      -24x36 lenses do not have the resolution you believe they have, they are usually poor already at 40 cycles/mm, which is half the figure you noted
      -the defects of lesser lenses, particular wide-angle lenses used at fast apertures, will be quite obvious on large print sizes.

      So: no, we do not agree on major points. I know from experience that if you want to print big (and I do) and need to work in conditions where a fast lens is necessary, the better 24x36 lenses will give visually different results. So indeed there is a market for these lenses aside forum measurbators. And there I am not talking numbers but the much simpler experiment to give a file to print out big and look at it.

      Where I agree that if all you want is small prints or you can use f/8-f/11 most of the time, the cheaper lenses are all you need.

    3. I did not confuse lines and line pairs. I do know the difference, and I did not confuse them. I did a quick search for Tech Pan's specs, and came up with 320 lp/mm, which is a perfectly credible number at some contrast, looking at Kodak's chart.

      We shall have to agree to disagree here on the remaining points.

    4. Look at the Kodak document I cited at page 8, the figure on the right-hand column "Modulation transfer curves". Technidol is the developer for continuous tones, and you have 50% response at 100 cycles/mm. The curve stops at 30% response and 175 cycles/mm, but 30% response is lower than what is useful for general photography. The curve does not go up to 320 cycles/mm.

      Page 4, left-and column of the same document: "Pictorial photography". Kodak says the negatives can be enlarged 25x. For a 24x36 negative, that is about a 24"x36" print. This is about the size one can print with a 24 mpix camera before pixels start showing on fine subjects. If Kodak believes this is about the maximum enlargement possible, I believe them.

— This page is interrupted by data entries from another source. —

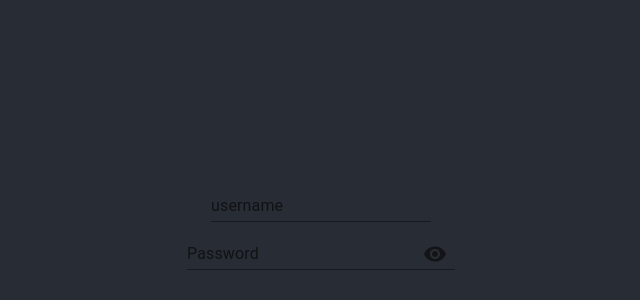
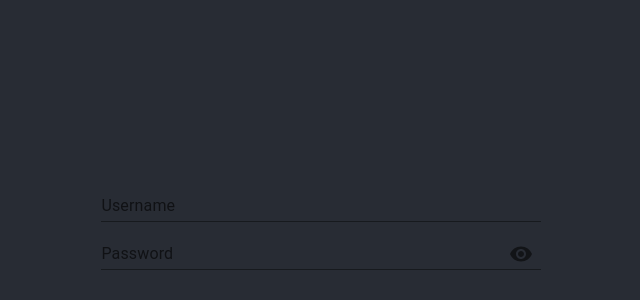
Before and after one commit to TomerMorsky/AuthenTicket, a React (Create React App) app in the folder client/: page / in a window 1280 px wide. Shown: the part 178-478 px from the top of the page, without its empty margins (319-959 px from the left). Built offline with nearby package versions, Linux system fonts and the light colour scheme.

Commit message:
override material css

```diff
--- a/client/src/components/HomeScreen/home-screen.tsx
+++ b/client/src/components/HomeScreen/home-screen.tsx
@@ -1,6 +1,6 @@
 import React, { FC, useState } from "react";
 import UsernameTextField from "../UserNameTextField/username-text-field";
-import UserPasswordTextField from "../UserPasswordTextField/user-password-text-field";
+import UserPasswordTextField from "../PasswordTextField/password-text-field";
 
 const HomeScreen: FC = () => {
 
--- /dev/null
+++ b/client/src/components/PasswordTextField/password-text-field.module.scss
@@ -0,0 +1,3 @@
+.passwordFullWidth{
+    width: 90%;
+}
--- a/client/src/components/UserPasswordTextField/user-password-text-field.tsx
+++ b/client/src/components/PasswordTextField/password-text-field.tsx
@@ -2,6 +2,7 @@ import { FormControl, InputLabel, Input, InputAdornment, IconButton } from "@mui
 import React, { FC, useState } from "react";
 import Visibility from '@mui/icons-material/Visibility';
 import VisibilityOff from '@mui/icons-material/VisibilityOff';
+import styles from './password-text-field.module.scss'
 
 
 interface UserPasswordTextFieldProps {
@@ -24,8 +25,8 @@ const UserPasswordTextField: FC<UserPasswordTextFieldProps> = ({ userPassword, o
 
     return (
         <>
-            <FormControl variant="standard">
-                <InputLabel htmlFor="standard-adornment-password">Password</InputLabel>
+            <FormControl variant="standard" className={styles.passwordFullWidth}>
+                <InputLabel>Password</InputLabel>
                 <Input
                     id="standard-adornment-password"
                     type={showPassword ? 'text' : 'password'}
@@ -34,7 +35,6 @@ const UserPasswordTextField: FC<UserPasswordTextFieldProps> = ({ userPassword, o
                     endAdornment={
                         <InputAdornment position="end">
                             <IconButton
-                                aria-label="toggle password visibility"
                                 onClick={handleClickShowPassword}>
                                 {showPassword ? <VisibilityOff /> : <Visibility />}
                             </IconButton>
--- /dev/null
+++ b/client/src/components/UserNameTextField/username-text-field.module.scss
@@ -0,0 +1,3 @@
+.usernameFullWidth{
+    width: 90%;
+}
--- a/client/src/components/UserNameTextField/username-text-field.tsx
+++ b/client/src/components/UserNameTextField/username-text-field.tsx
@@ -1,12 +1,13 @@
 import TextField from "@mui/material/TextField";
 import React, { FC } from "react";
+import styles from './username-text-field.module.scss'
 
 interface UsernameTextFieldProps {
     userName: string;
     onUsernameChanged: (updatedUserName: string) => void
 }
 
-const UsernameTextField: FC<UsernameTextFieldProps> = ({userName, onUsernameChanged}) => {
+const UsernameTextField: FC<UsernameTextFieldProps> = ({ userName, onUsernameChanged }) => {
 
     const handleTextChange = (event: React.ChangeEvent<HTMLInputElement>) => {
         const username = event.target.value
@@ -14,14 +15,12 @@ const UsernameTextField: FC<UsernameTextFieldProps> = ({userName, onUsernameChan
     }
 
     return (
-        <div>
-            <TextField
-                value={userName}
-                onChange={handleTextChange}
-                label="username"
-                variant="standard"
-            />
-        </div>
+        <TextField className={styles.usernameFullWidth}
+            value={userName}
+            onChange={handleTextChange}
+            label="Username"
+            variant="standard"
+        />
     )
 
     //TODO - add validations on username field, if needed
```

      Last be bit least, MTF data from Canon, Nikon or Sony lenses is given at 10 and 30 cycles/mm. MTF data from Zeiss is given at 10, 20 and 40 cycles/mm. No manufacturer of SLR lenses gives data at 80 cycles/mm. If lens manufacturers use these values, I suppose the values are representative.

    5. I don't care about the use of tech pan for general photography. That's not the point.

      The point is that tech pan is an actual useful measuring tool for lens resolution, and a DSLR isn't.

      The heroics necessary to actually separate an excellent lens from an OK lens will slam immediately into the limitations of the DSLR.

    6. I see.

      This is a sample from a midrange zoom lens, taken at the corner position on a DSLR:

      This is a sample from a very good lens, taken at the same position, also on a DSLR:

      To me, the differences are quite visible, even on a DSLR. Which is the reason why I believe a DSLR is a tool sufficient to determine which of the two lenses is the better one.

    7. And you can, after a fashion, slice cheese with a brick.

      Given that the number of variables held constant between those two photos is zero, (different bodies, different focal lengths, zoom versus prime... I guess the test chart is the same) and that the substantive differences are largely chromatic aberration, I think perhaps I am ready to move on.

    8. Well, one more minor quibble. That's essentially a field flatness test, not a sharpness test.

    9. You must be right:
      -technical pan resolves 4 times what Kodak says
      -all lenses have the same sharpness
      -the poorer lenses resolve twice what the manufacturer says
      -DSLRs are unable to show differences between lenses.

      It is indeed time to move on. Sorry to have bothered you, that won't happen again.

    10. Don't let the door hit you on the butt.

  2. Finally. Somebody who actually knows the difference between "the math" and arithmetic. Praise the Lord.

    What was the rest of it about ? My eyes slid off the page...